In her latest endeavor, Rudd will be capturing photos of families and loved ones at Madison public libraries across the city for free. For the next couple of months, the Madison Public Library invites families from the Madison area to the Goodman South Madison, Hawthorne and Meadowridge libraries to get a free family portrait.
“This is going to be incredible because it’s going to give people access that might not have had access in the past. For me, being a community photographer, this is like front and center of who I am,” Rudd tells Madison365.
Rudd will be available to take free family photos at Meadowridge Library, 5726 Raymond Rd., on Saturdays, Feb. 4 & 18, 2-4 p.m.; Goodman South Madison Library, 2222 S. Park St., on Saturdays, March 11 and 25, 2-4 p.m.; and at Hawthorne Library, 2707 E. Washington Ave., on Saturdays, April 8 & 22, 2-4 p.m.

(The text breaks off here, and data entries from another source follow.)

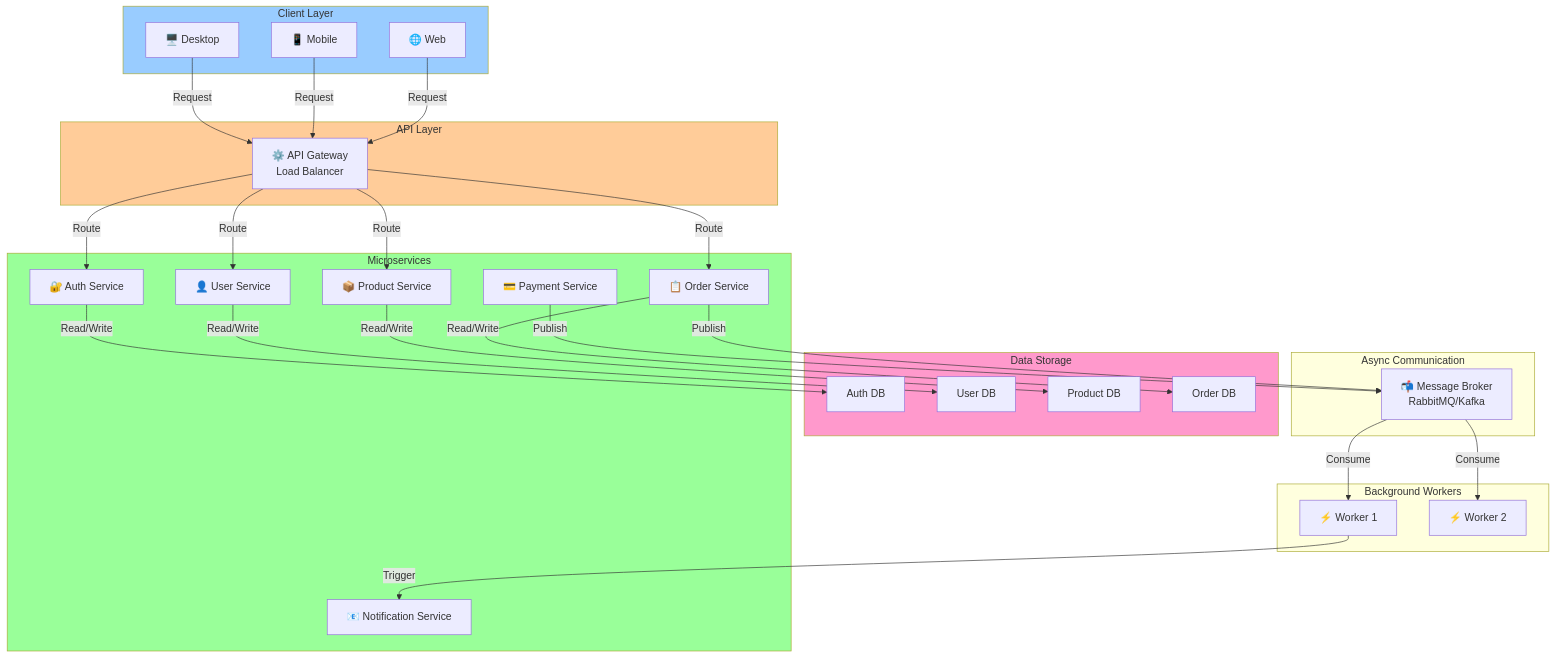
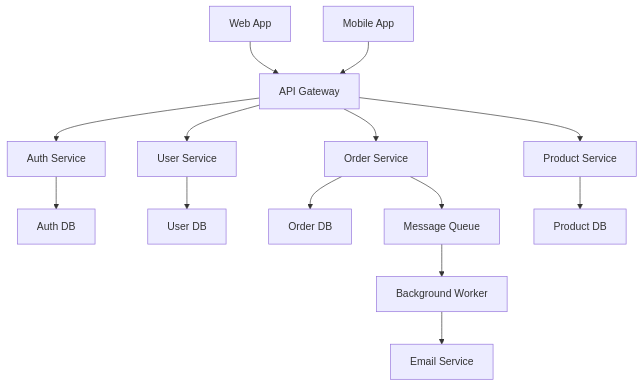
Before and after one commit to quesiblaq442-del/architecture-diagram: the second of 17 diagrams in ARCHITECTURE.md, drawn with Mermaid. The commit also changed other lines of this file, not shown here.

Commit message:
Add security, observability, disaster recovery, CI/CD, data flow, and cloud deployment coverage

````diff
--- a/ARCHITECTURE.md
+++ b/ARCHITECTURE.md
@@ -45,63 +43,18 @@
 ```mermaid
 graph TB
-    subgraph Client["Client Layer"]
-        Web["🌐 Web"]
-        Mobile["📱 Mobile"]
-        Desktop["🖥️ Desktop"]
-    end
+    Web["Web App"] --> Gateway["API Gateway"]
+    Mobile["Mobile App"] --> Gateway
+    Gateway --> Auth["Auth Service"]
+    Gateway --> User["User Service"]
+    Gateway --> Order["Order Service"]
+    Gateway --> Product["Product Service"]
 
-    subgraph Gateway["API Layer"]
-        APIGateway["⚙️ API Gateway<br/>Load Balancer"]
-    end
+    Auth --> AuthDB["Auth DB"]
+    User --> UserDB["User DB"]
+    Order --> OrderDB["Order DB"]
+    Product --> ProductDB["Product DB"]
 
-    subgraph Services["Microservices"]
-        AuthSvc["🔐 Auth Service"]
-        UserSvc["👤 User Service"]
-        ProductSvc["📦 Product Service"]
-        OrderSvc["📋 Order Service"]
-        PaymentSvc["💳 Payment Service"]
-        NotifSvc["📧 Notification Service"]
-    end
-
-    subgraph Data["Data Storage"]
-        AuthDB["Auth DB"]
-        UserDB["User DB"]
-        ProductDB["Product DB"]
-        OrderDB["Order DB"]
-    end
-
-    subgraph MessageQueue["Async Communication"]
-        MQ["📬 Message Broker<br/>RabbitMQ/Kafka"]
-    end
-
-    subgraph Workers["Background Workers"]
-        Worker1["⚡ Worker 1"]
-        Worker2["⚡ Worker 2"]
-    end
-
-    Web -->|Request| APIGateway
-    Mobile -->|Request| APIGateway
-    Desktop -->|Request| APIGateway
-    
-    APIGateway -->|Route| AuthSvc
-    APIGateway -->|Route| UserSvc
-    APIGateway -->|Route| ProductSvc
-    APIGateway -->|Route| OrderSvc
-    
-    AuthSvc -->|Read/Write| AuthDB
-    UserSvc -->|Read/Write| UserDB
-    ProductSvc -->|Read/Write| ProductDB
-    OrderSvc -->|Read/Write| OrderDB
-    
-    OrderSvc -->|Publish| MQ
-    PaymentSvc -->|Publish| MQ
-    
-    MQ -->|Consume| Worker1
-    MQ -->|Consume| Worker2
-    Worker1 -->|Trigger| NotifSvc
-    
-    style Services fill:#99ff99
-    style Client fill:#99ccff
-    style Gateway fill:#ffcc99
-    style Data fill:#ff99cc
+    Order --> MQ["Message Queue"]
+    MQ --> Worker["Background Worker"]
+    Worker --> Email["Email Service"]
 ```
````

“Most of the work that I do is in the community and to the extent that I do portrait work, I try to do it in a way that most of the people that I work with portrait-wise are people I know,” Rudd says. “I don’t really do a lot of marketing myself that way because there’s only so much time. So to be able to be to do this in a way that still kind of speaks to my nonprofit roots — a lot of my clients and the people I work with are nonprofit-based — that’s important to me.
“Making it financially attractive to the people I work with in the nonprofit world but also making it accessible for folks in the community — that’s a win-win,” she adds. “I like that it is targeted to BIPOC people but also that there are not any restrictions so that other folks that want to participate but can’t afford their photo, can participate. That special emphasis, I think, is super important.”

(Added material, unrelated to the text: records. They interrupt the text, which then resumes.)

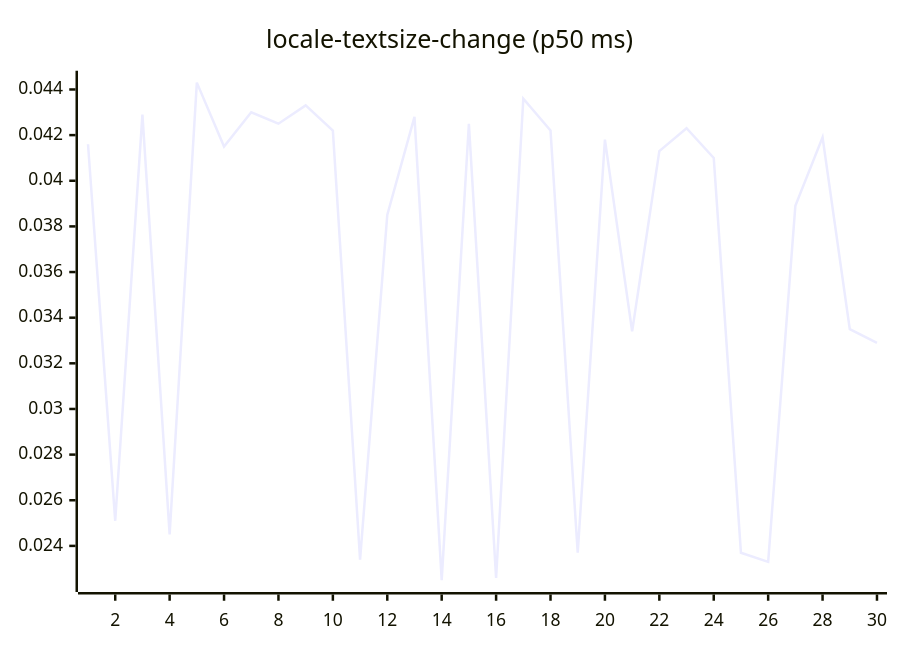
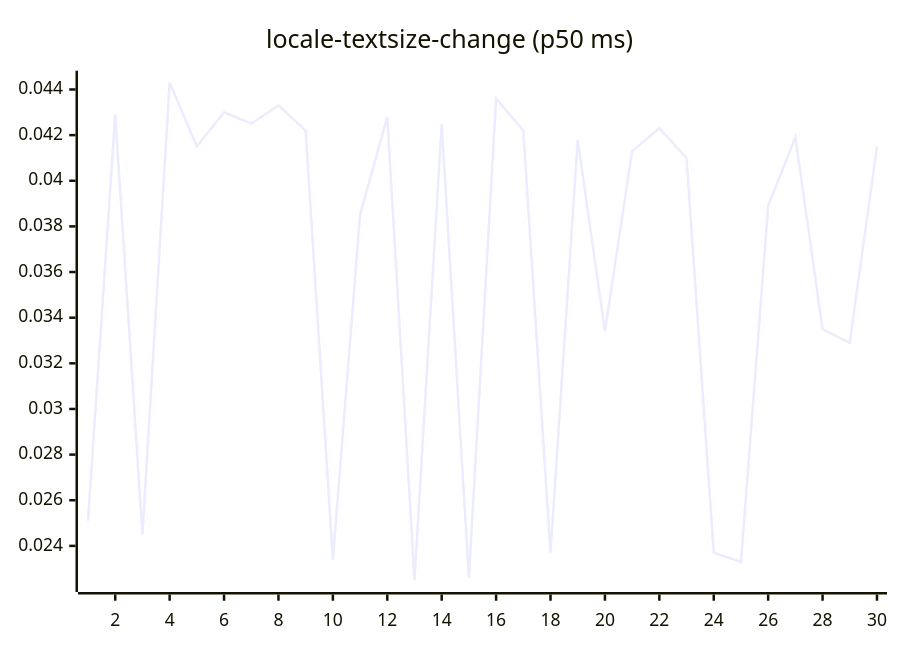
Before and after one commit to josha/Facet: diagram 13 of 27 in README.md, drawn with Mermaid. The commit also changed other lines of this file and 2 other files, not shown here.

````diff
--- a/README.md
+++ b/README.md
@@ -147,6 +147,6 @@
 ```mermaid
 xychart-beta
     title "locale-textsize-change (p50 ms)"
     x-axis 1 --> 30
-    line [0.0416, 0.0251, 0.0429, 0.0245, 0.0443, 0.0415, 0.0430, 0.0425, 0.0433, 0.0422, 0.0234, 0.0385, 0.0428, 0.0225, 0.0425, 0.0226, 0.0436, 0.0422, 0.0237, 0.0418, 0.0334, 0.0413, 0.0423, 0.0410, 0.0237, 0.0233, 0.0389, 0.0419, 0.0335, 0.0329]
+    line [0.0251, 0.0429, 0.0245, 0.0443, 0.0415, 0.0430, 0.0425, 0.0433, 0.0422, 0.0234, 0.0385, 0.0428, 0.0225, 0.0425, 0.0226, 0.0436, 0.0422, 0.0237, 0.0418, 0.0334, 0.0413, 0.0423, 0.0410, 0.0237, 0.0233, 0.0389, 0.0419, 0.0335, 0.0329, 0.0415]
 ```
````
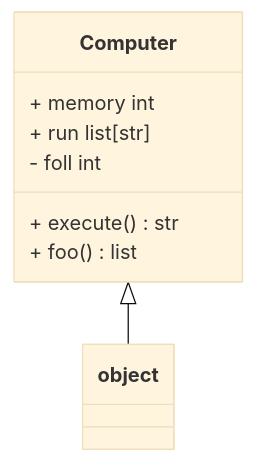
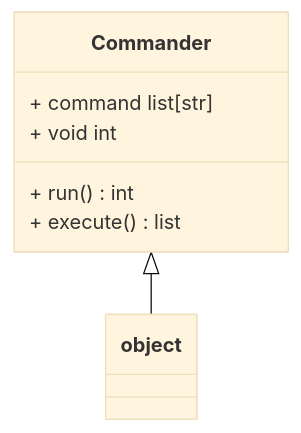
The diagram in output/design_doc.md (kesler20/draw-uml-backend), drawn with Mermaid (base theme) before and after one commit. The commit also changed 20 other files, not shown here.

````diff
--- a/output/design_doc.md
+++ b/output/design_doc.md
@@ -3,9 +3,8 @@
 ```mermaid
 classDiagram
-   Computer <|-- object
-   Computer : + memory int
-   Computer : + run list[str]
-   Computer : - foll int
-   Computer : + execute() str
-   Computer : + foo() list
+   Commander <|-- object
+   Commander : + command list[str]
+   Commander : + void int
+   Commander : + run() int
+   Commander : + execute() list
 ```
````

Community members who come in for photo sessions can feel free to bring along anyone in their family (or who they might see as family) for a 10-minute photo session with Rudd over the next two months.
“The hope was that we would have our 3rd Eye Collective crew for these photography sessions,” Rudd says. The 3rd Eye Collective is a group of photography businesses, with headquarters on Monroe St., that are each independently owned by women of color. “Although I’m going to be booked up on some of those dates, and it will allow for some opportunity for my other teammates to step into some of the stuff that I do if I’m not available.
“It’s something that I’m really looking forward to …. being able to do some portrait work, but in a community mindset, is awesome. To work with the library is also pretty awesome,” she adds.
BIPOC families are especially encouraged to register for these photo sessions, but all families are welcome.
“One of the things I like about where we are right now in the world is that there are digital places where our photos can be stored,” Rudd says. “Because I look back on my life, and I’ve moved so many times that I’ve lost some photos. I’ve left the state and have had to leave everything behind and in the process, I’ve lost photos and that’s something that really stays with you …. that is really painful.
“I like that we now have things available digitally so that they’re not necessarily gone forever … there’s a way of getting back to them,” she adds. “But this is also the opportunity to give a family a photo that they can print and hang on their wall … and I love that. I think it’s also a benefit for people to have that memory of that time that they had to together as a family at the photo shoot. So, overall, I just think it’s such a cool opportunity to retain those memories because those are super important.”
Rudd says that there will be about a two-week turnaround time for family portraits after she takes the pictures. Photos are for personal use only. The library asks that you refrain from bringing props, logos or other items for promotional purposes.
For more information, click here.